TASK OBJECTIVE
Gather, from the data below, each line in which the word "Built" occurs.

━━━━━━━━━━━━━━━━

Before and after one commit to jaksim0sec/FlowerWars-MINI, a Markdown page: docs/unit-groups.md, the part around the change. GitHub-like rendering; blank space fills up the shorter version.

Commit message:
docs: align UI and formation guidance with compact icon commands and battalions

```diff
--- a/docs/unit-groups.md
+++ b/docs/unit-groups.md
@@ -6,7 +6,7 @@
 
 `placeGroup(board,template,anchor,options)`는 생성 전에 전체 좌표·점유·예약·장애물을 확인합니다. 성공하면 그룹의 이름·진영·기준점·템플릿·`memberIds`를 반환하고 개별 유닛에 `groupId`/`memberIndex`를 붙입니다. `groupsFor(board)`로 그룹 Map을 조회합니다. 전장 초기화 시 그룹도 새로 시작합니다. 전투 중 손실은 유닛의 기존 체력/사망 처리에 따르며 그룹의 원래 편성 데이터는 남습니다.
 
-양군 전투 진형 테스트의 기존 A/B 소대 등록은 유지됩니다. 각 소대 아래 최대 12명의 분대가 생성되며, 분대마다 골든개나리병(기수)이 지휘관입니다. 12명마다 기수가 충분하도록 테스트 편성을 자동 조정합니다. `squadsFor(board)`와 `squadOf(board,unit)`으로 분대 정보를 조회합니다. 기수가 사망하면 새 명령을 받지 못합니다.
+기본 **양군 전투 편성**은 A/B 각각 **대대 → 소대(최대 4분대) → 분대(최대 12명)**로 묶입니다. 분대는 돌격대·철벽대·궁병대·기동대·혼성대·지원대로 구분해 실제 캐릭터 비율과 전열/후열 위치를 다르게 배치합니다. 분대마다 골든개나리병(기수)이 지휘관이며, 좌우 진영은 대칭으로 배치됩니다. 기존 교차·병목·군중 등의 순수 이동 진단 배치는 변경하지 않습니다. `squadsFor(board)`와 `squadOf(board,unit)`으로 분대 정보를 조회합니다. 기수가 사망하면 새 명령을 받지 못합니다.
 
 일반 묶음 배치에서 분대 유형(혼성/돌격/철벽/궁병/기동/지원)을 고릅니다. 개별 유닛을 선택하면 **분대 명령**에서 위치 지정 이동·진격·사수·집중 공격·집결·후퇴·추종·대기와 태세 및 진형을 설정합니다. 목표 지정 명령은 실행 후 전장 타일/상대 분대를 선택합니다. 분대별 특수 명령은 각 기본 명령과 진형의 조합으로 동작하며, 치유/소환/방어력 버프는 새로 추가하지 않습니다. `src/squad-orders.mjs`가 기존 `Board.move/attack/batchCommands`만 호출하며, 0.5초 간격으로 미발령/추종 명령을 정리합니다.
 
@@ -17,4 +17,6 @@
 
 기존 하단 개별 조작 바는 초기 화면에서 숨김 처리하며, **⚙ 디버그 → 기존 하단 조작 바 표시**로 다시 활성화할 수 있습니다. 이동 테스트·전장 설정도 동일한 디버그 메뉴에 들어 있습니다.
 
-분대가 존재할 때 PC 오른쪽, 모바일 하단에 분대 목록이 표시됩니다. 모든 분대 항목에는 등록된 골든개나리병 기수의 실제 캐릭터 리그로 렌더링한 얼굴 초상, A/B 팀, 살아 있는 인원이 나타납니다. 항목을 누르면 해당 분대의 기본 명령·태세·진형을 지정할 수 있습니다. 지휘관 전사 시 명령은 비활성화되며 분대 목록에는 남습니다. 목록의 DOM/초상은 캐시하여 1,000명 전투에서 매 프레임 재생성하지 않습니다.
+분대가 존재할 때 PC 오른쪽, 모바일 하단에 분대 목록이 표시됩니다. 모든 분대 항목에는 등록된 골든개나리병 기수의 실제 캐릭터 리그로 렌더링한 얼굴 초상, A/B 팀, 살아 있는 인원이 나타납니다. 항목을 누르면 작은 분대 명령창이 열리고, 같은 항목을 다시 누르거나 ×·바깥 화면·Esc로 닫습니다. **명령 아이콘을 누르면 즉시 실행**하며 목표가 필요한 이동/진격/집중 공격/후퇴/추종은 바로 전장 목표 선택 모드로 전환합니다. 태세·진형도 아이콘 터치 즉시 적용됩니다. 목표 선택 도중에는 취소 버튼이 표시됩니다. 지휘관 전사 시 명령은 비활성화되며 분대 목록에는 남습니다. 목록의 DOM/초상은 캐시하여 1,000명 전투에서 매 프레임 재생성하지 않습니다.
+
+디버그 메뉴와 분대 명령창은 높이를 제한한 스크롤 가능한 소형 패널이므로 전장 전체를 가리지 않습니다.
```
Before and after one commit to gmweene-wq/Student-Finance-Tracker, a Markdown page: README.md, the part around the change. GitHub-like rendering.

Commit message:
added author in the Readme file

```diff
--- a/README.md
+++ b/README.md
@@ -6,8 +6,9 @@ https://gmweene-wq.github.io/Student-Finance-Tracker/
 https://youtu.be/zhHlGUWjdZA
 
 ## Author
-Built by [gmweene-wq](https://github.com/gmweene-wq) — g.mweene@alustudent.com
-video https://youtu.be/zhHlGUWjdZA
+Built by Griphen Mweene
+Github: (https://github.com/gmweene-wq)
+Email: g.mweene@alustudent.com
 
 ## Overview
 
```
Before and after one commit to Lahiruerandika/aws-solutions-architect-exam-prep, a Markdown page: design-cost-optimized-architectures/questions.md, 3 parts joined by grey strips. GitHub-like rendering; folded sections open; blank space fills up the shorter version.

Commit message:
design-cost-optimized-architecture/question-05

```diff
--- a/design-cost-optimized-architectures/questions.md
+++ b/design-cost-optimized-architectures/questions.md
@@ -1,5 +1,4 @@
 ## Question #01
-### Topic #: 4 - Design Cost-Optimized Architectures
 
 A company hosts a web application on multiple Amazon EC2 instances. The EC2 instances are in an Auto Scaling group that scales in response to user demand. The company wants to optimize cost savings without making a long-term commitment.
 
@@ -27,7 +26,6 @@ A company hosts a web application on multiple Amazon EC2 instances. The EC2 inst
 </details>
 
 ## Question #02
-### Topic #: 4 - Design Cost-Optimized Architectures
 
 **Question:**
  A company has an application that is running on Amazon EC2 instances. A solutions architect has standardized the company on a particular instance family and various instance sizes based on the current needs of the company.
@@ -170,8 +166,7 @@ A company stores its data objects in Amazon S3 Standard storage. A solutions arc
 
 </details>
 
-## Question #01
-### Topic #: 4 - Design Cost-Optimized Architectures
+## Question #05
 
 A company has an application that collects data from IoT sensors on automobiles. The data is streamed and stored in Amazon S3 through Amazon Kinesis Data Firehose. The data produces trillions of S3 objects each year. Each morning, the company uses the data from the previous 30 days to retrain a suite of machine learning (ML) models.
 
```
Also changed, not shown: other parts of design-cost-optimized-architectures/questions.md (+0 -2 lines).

━━━━━━━━━━━━━━━━

TASK SOLUTION
-Built by [gmweene-wq](https://github.com/gmweene-wq) — g.mweene@alustudent.com
+Built by Griphen Mweene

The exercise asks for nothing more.